→ **TRY IT**
Count the lines in the records beneath this task that contain the string "Users", then give the count by itself.

→ **EXERCISE DATA**
__________

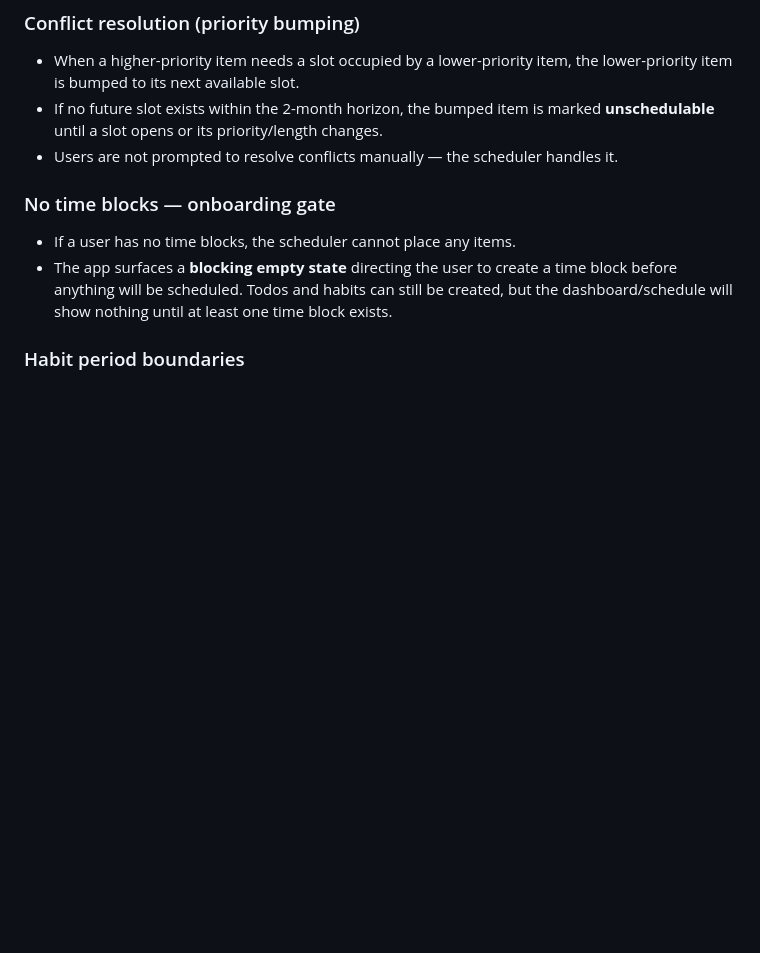
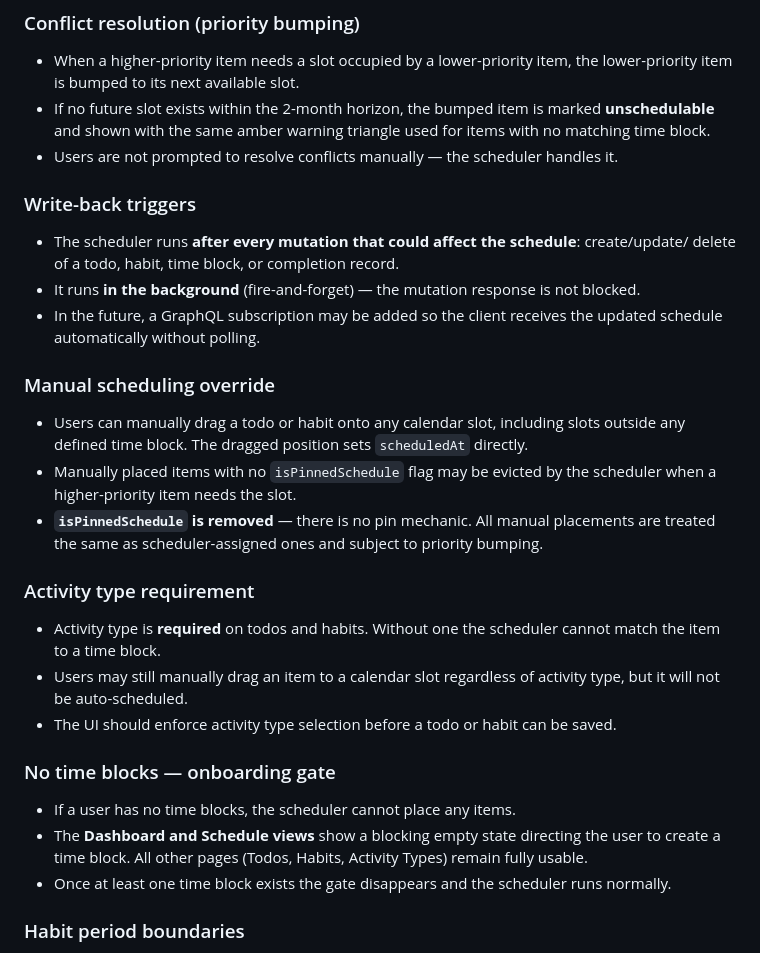
Before and after one commit to vantreeseba/auto-cal, a Markdown page: specifications.md, the part around the change. Drawn GitHub-style; blank space fills up the shorter version.

Commit message:
docs: spec manual scheduling, write-back triggers, activity type requirement
- Dashboard/schedule gate only (other pages remain usable without time blocks)
- Scheduler runs background fire-and-forget after every relevant mutation
- isPinnedSchedule removed — no pin mechanic, all placements subject to bumping
- Activity type required on todos and habits; manual drag still allowed anywhere
- Unschedulable state uses same amber warning triangle as no-time-block case
- Add #21 (remove isPinned, require activity type, drag-to-schedule) to todo
- Add #22 (background scheduler write-back) to todo

Co-Authored-By: Claude Sonnet 4.6 <noreply@anthropic.com>

```diff
--- a/specifications.md
+++ b/specifications.md
@@ -105,14 +105,37 @@ The app should track the number of completed todo's by activity type.
 - When a higher-priority item needs a slot occupied by a lower-priority item, the
   lower-priority item is bumped to its next available slot.
 - If no future slot exists within the 2-month horizon, the bumped item is marked
-  **unschedulable** until a slot opens or its priority/length changes.
+  **unschedulable** and shown with the same amber warning triangle used for items
+  with no matching time block.
 - Users are not prompted to resolve conflicts manually — the scheduler handles it.
+
+### Write-back triggers
+- The scheduler runs **after every mutation that could affect the schedule**: create/update/
+  delete of a todo, habit, time block, or completion record.
+- It runs **in the background** (fire-and-forget) — the mutation response is not blocked.
+- In the future, a GraphQL subscription may be added so the client receives the updated
+  schedule automatically without polling.
+
+### Manual scheduling override
+- Users can manually drag a todo or habit onto any calendar slot, including slots outside
+  any defined time block. The dragged position sets `scheduledAt` directly.
+- Manually placed items with no `isPinnedSchedule` flag may be evicted by the scheduler
+  when a higher-priority item needs the slot.
+- **`isPinnedSchedule` is removed** — there is no pin mechanic. All manual placements are
+  treated the same as scheduler-assigned ones and subject to priority bumping.
+
+### Activity type requirement
+- Activity type is **required** on todos and habits. Without one the scheduler cannot
+  match the item to a time block.
+- Users may still manually drag an item to a calendar slot regardless of activity type,
+  but it will not be auto-scheduled.
+- The UI should enforce activity type selection before a todo or habit can be saved.
 
 ### No time blocks — onboarding gate
 - If a user has no time blocks, the scheduler cannot place any items.
-- The app surfaces a **blocking empty state** directing the user to create a time block
-  before anything will be scheduled. Todos and habits can still be created, but the
-  dashboard/schedule will show nothing until at least one time block exists.
+- The **Dashboard and Schedule views** show a blocking empty state directing the user to
+  create a time block. All other pages (Todos, Habits, Activity Types) remain fully usable.
+- Once at least one time block exists the gate disappears and the scheduler runs normally.
 
 ### Habit period boundaries
 - A "week" runs **Sunday → Saturday**.
```
Also changed, not shown: todo.md (+26 -0 lines).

__________

→ **ANSWER TO THE EXERCISE**
3